Major league baseball has been revolutionized by statistical
To varying degrees, teams have
recognized that they simply can’t be competitive without a thorough
understanding of the factors that go into winning baseball games.
Because many of those factors are subtle (and
surprising) enough that common sense and raw observation doesn’t detect or
measure them properly, virtually all teams now employee a number of experts in
statistical analysis whose sole job is to find areas where the team can gain a
This mirrors the direction which
successful businesses in many industries are headed, as “Moneyball” has taken
hold in all sorts of industries.
Ironically, the value provided by statistical analysis is
greatest in the industries where it is the least widespread. In baseball, the early adopters (such as the

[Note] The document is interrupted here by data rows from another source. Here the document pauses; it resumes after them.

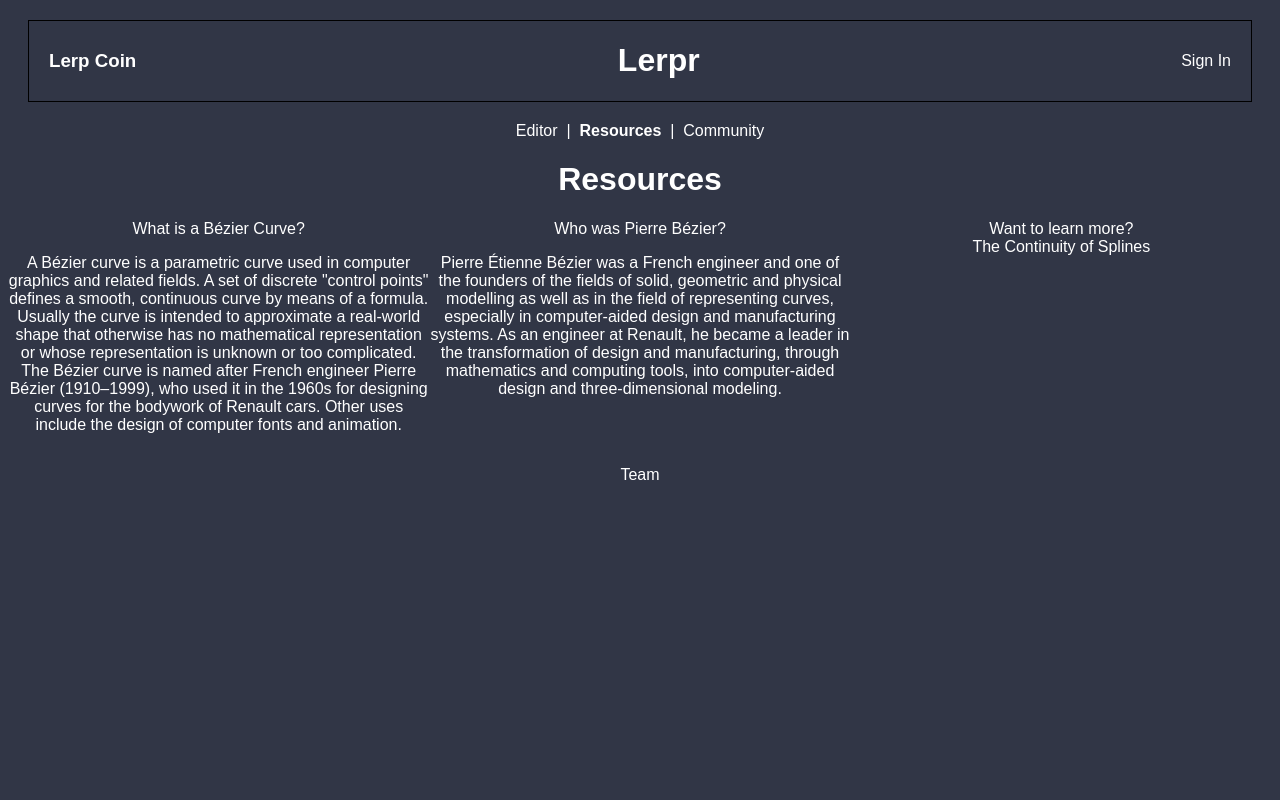
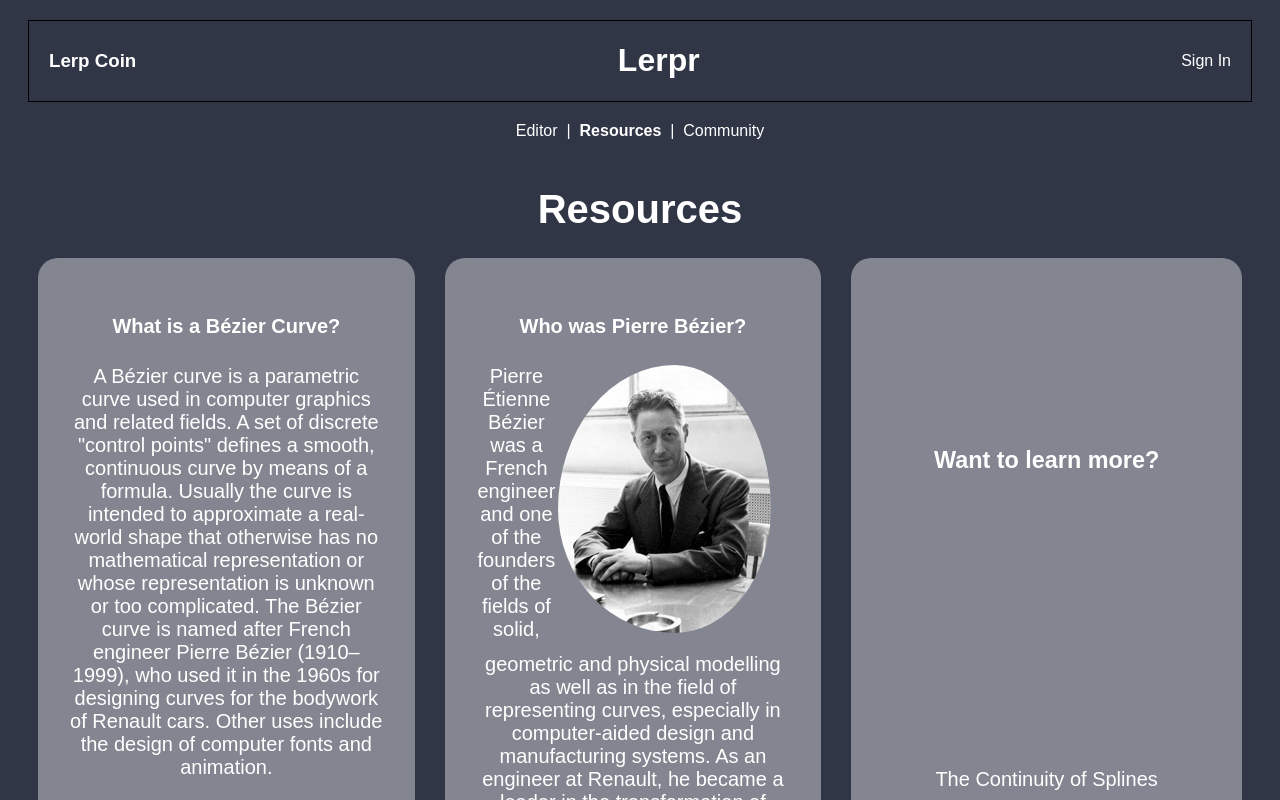
Before and after one commit to ScottAnk/lerpr, a React (Create React App) app: page /resources in a window 1280 px wide. Shown: the top 800 px of the page. Built offline with nearby package versions, Linux system fonts and the light colour scheme; a web font is replaced by a local one.

Commit message:
various stylings on Resources, Editor, and Team pages Co-Authored-By: Paul-Truitt truittpaul39@gmail.com Co-Authored-By: @eddie-hernandez  eddie.hernandez115@gmail.com

```diff
--- a/src/components/ControlPanel/ControlPanel.css
+++ b/src/components/ControlPanel/ControlPanel.css
@@ -3,6 +3,3 @@
   flex-direction: column;
   align-items: center;
 }
-
-.ControlPanelMain > * {
-}
--- a/src/components/ControlPoint/ControlPoint.css
+++ b/src/components/ControlPoint/ControlPoint.css
@@ -4,32 +4,47 @@
   grid-template-rows: repeat(2, 1fr);
   grid-column-gap: 2px;
   grid-row-gap: 2px;
-
   border-radius: 10px;
+  border: rgb(191, 184, 184) solid;
+  margin: 10px;
+  background-color: rgba(249, 249, 249, 0.408);
 }
 .ControlPointContainer > * {
   padding: 5px;
+  margin: 5px;
 }
 
 .CurveLabel {
   grid-area: 1/1/3/1;
   line-height: 2em;
+  display: flex;
+  align-items: center;
 }
 
 .XLabel {
   grid-area: 1 / 2 / 1 / 2;
+  display: flex;
+  align-items: right;
+  justify-content: right;
 }
 .YLabel {
   grid-area: 2 / 2 / 3 / 2;
+  display: flex;
+  align-items: right;
+  justify-content: right;
 }
 
 .CoordinateX {
   grid-row: 1;
   width: 50px;
+  background-color: rgba(205, 96, 96, 0.754);
+  color: rgb(231, 228, 228);
 }
 .CoordinateY {
   grid-row: 2;
   width: 50px;
+  background-color: rgb(123, 183, 123);
+  color: rgb(231, 228, 228);
 }
 
 .ControlPointContainer > form {
--- a/src/pages/Editor/Editor.css
+++ b/src/pages/Editor/Editor.css
@@ -32,8 +32,8 @@
 }
 
 /* examples/custom-styling.css */
-.customOverlay {
-}
+/* .customOverlay {
+} */
 .customModal {
   height: 50vh;
   width: 100%;
--- a/src/pages/Resources/Resources.css
+++ b/src/pages/Resources/Resources.css
@@ -1,11 +1,63 @@
 .Resources {
-    text-align: center;
+  display: flex;
+  flex-direction: column;
+  align-items: center;
+  justify-content: space-evenly;
+  font-size: 20px;
+  height: 85vh;
+  margin-top: 20px;
 }
 
-.grid-container {
-    display: grid;
-    grid-template-columns: repeat(3, 1fr);
-    grid-template-rows: 1fr;
-    grid-column-gap: 0px;
-    grid-row-gap: 0px;
+.flex-container {
+  display: flex;
+  justify-content: space-around;
 }
+
+.bezier-container {
+  text-align: center;
+  background-color: rgba(249, 249, 249, 0.408);
+  padding: 30px;
+  border-radius: 20px;
+  margin-left: 30px;
+  flex: 3;
+}
+
+.pierre-container {
+  text-align: center;
+  background-color: rgba(249, 249, 249, 0.408);
+  padding: 30px;
+  border-radius: 20px;
+  margin-left: 30px;
+  margin-right: 30px;
+  flex: 3;
+}
+
+.links-container {
+  text-align: center;
+  background-color: rgba(249, 249, 249, 0.408);
+  padding: 30px;
+  border-radius: 20px;
+  margin-right: 30px;
+  display: flex;
+  flex-direction: column;
+  justify-content: space-around;
+  flex-grow: 1;
+}
+.right {
+  float: right;
+  padding: 0 20px 20px 0;
+}
+
+.pierre {
+  border-radius: 75%;
+}
+
+.TeamLink {
+  padding: 20px;
+  background-color: rgba(249, 249, 249, 0.408);
+  border-radius: 10px;
+}
+
+.TeamLink:hover {
+  background-color: rgba(109, 107, 107, 0.408);
+}
--- a/src/pages/Resources/Resources.js
+++ b/src/pages/Resources/Resources.js
@@ -1,6 +1,8 @@
 // import Team from '../Team/Team'
 import { useNavigate } from 'react-router-dom'
 import './Resources.css'
+
+import pierre from '../../assets/pierre.jpeg'
 
 export default function Resources() {
   const navigate = useNavigate()
@@ -14,9 +16,9 @@ export default function Resources() {
       <>
         <h1>Resources</h1>
         {/* link for team page */}
-        <div className="grid-container">
+        <div className="flex-container">
           <div className="bezier-container">
-            What is a Bézier Curve?
+            <h4>What is a Bézier Curve?</h4>
             <div className="curve-info">
               <p>
                 A Bézier curve is a parametric curve used in computer graphics
@@ -33,7 +35,8 @@ export default function Resources() {
             </div>
           </div>
           <div className="pierre-container">
-            Who was Pierre Bézier?
+            <h4>Who was Pierre Bézier?</h4>
+            <img className="right pierre" src={pierre}></img>
             <div className="pierre-info">
               <p>
                 Pierre Étienne Bézier was a French engineer and one of the
@@ -48,16 +51,18 @@ export default function Resources() {
             </div>
           </div>
           <div className="links-container">
-            Want to learn more?
-            <div className='links'>
-              <a href='https://www.youtube.com/watch?v=jvPPXbo87ds&t=255s'>
+            <h3>Want to learn more?</h3>
+            <div className="links">
+              <a href="https://www.youtube.com/watch?v=jvPPXbo87ds&t=255s">
                 The Continuity of Splines
               </a>
             </div>
           </div>
         </div>
         <footer>
-          <p onClick={handleNavigateTeam}>Team</p>
+          <p className="TeamLink" onClick={handleNavigateTeam}>
+            Meet the Team
+          </p>
         </footer>
       </>
     </main>
--- a/src/pages/Team/Team.css
+++ b/src/pages/Team/Team.css
@@ -8,19 +8,21 @@ body {
   display: flex;
   align-items: center;
   justify-content: center;
+  margin-top: 50px;
 }
 
-.TeamContainer {
-  /* display: flex;
+/* .TeamContainer {
+  display: flex;
   align-items: center;
   justify-content: space-evenly;
-  flex-direction: column; */
-}
+  flex-direction: column;
+} */
 
 .TeamMain {
   display: flex;
   align-items: center;
   justify-content: space-evenly;
+  height: 60vh;
 }
 
 .TeamMain > * {
@@ -47,3 +49,13 @@ a {
   border-radius: 100px;
   border: solid black 5px;
 }
+
+.LinkedIn {
+  padding: 20px;
+  background-color: rgba(249, 249, 249, 0.408);
+  border-radius: 25px;
+}
+
+.LinkedIn:hover {
+  background-color: rgba(109, 107, 107, 0.408);
+}
--- a/src/pages/Team/Team.js
+++ b/src/pages/Team/Team.js
@@ -18,29 +18,44 @@ export default function Team() {
       <div className="TeamMain">
         <div className="TeamMemberCard">
           <img className="img" src={scott}></img>
-          <p>Scott Ankiewicz</p>
-
-          <a href="https://www.linkedin.com/in/scott-ankiewicz/">LinkedIn</a>
+          <h3>Scott Ankiewicz</h3>
+          <a
+            class="LinkedIn"
+            href="https://www.linkedin.com/in/scott-ankiewicz/"
+          >
+            LinkedIn
+          </a>
         </div>
         <div className="TeamMemberCard">
           <img className="img" src={pault}></img>
-          Paul Truitt
-          <a href="https://www.linkedin.com/in/paultruittdev/">LinkedIn</a>
+          <h3>Paul Truitt</h3>
+          <a class="LinkedIn" href="https://www.linkedin.com/in/paultruittdev/">
+            LinkedIn
+          </a>
         </div>
         <div className="TeamMemberCard">
           <img className="img" src={eddie}></img>
-          Eddie Hernandez
-          <a href="https://www.linkedin.com/in/edhz/">LinkedIn</a>
+          <h3>Eddie Hernandez</h3>
+          <a class="LinkedIn" href="https://www.linkedin.com/in/edhz/">
+            LinkedIn
+          </a>
         </div>
         <div className="TeamMemberCard">
           <img className="img" src={pauls}></img>
-          Paul Seabrook
-          <a href="https://www.linkedin.com/in/paulwarrenseabrook/">LinkedIn</a>
+          <h3>Paul Seabrook</h3>
+          <a
+            class="LinkedIn"
+            href="https://www.linkedin.com/in/paulwarrenseabrook/"
+          >
+            LinkedIn
+          </a>
         </div>
         <div className="TeamMemberCard">
           <img className="img" src={quentin}></img>
-          Quentin Lee
-          <a href="https://www.linkedin.com/in/quentinjlee/">LinkedIn</a>
+          <h3>Quentin Lee</h3>
+          <a class="LinkedIn" href="https://www.linkedin.com/in/quentinjlee/">
+            LinkedIn
+          </a>
         </div>
       </div>
     </main>
```
Also changed, not shown: src/assets/pierre.jpeg (added).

well-publicized Oakland A’s) received the greatest benefits when they were the
only teams taking advantage of market inefficiencies. Now that everybody is doing it, they have to
work a lot harder for a much smaller edge.
Based on the lack of public discussion of statistical
analysis of pedigrees, I’d have to assume that it’s virtually non-existent in
thoroughbred horse racing. In baseball,
there was a twenty-five year stretch where amateurs with no connection to
baseball published a wide variety of insightful studies and analyses. Despite that, those within the sport remained
resistant to new ideas, and preferred to rely on traditional wisdom and ‘common
sense’ over statistical evidence and measurements. While I would expect faster adoption of any useful
findings in horse racing (due to the much greater number of people in decision
making positions in the sport), there still should be some degree of ‘internet
chatter’ generated. To date, there are
relatively few people talking about any kind of statistical analysis in the
sport, and most of what has been done consists of backward-looking data mining,
rather than true studies of predictive analytics.
Those who take the plunge of embracing analysis are going to
be rewarded with a wide variety of valuable learnings. How valuable?
That depends on the size of their investment in the sport. In 2012, there were 65 buyers of over $1
million of yearlings at public auctions.
For those 65, buyers, even a very modest 5% improvement in their return
on investment would have been worth a minimum of $50,000 for the year. Then consider all the purchases of weanlings,
two years, and broodmares, plus all of the private purchases of
thoroughbreds. Add in the farms that are
breeding their own races horses. In all,
must be many hundreds of owners operating on a scale where even a slight
improvement in their ability to predict racing success would provide them with
tens of thousands of dollars per year of value…in some cases hundreds of
thousands. And there are thousands of
people involved in the sport in various ways for whom it would be worth $100 or
more to have a better understanding of the factors that go into predicting the
success of a racehorse based on their pedigree.
It’s uncertain when racing’s statistical revolution will come, but it’s
going to be big business when it does.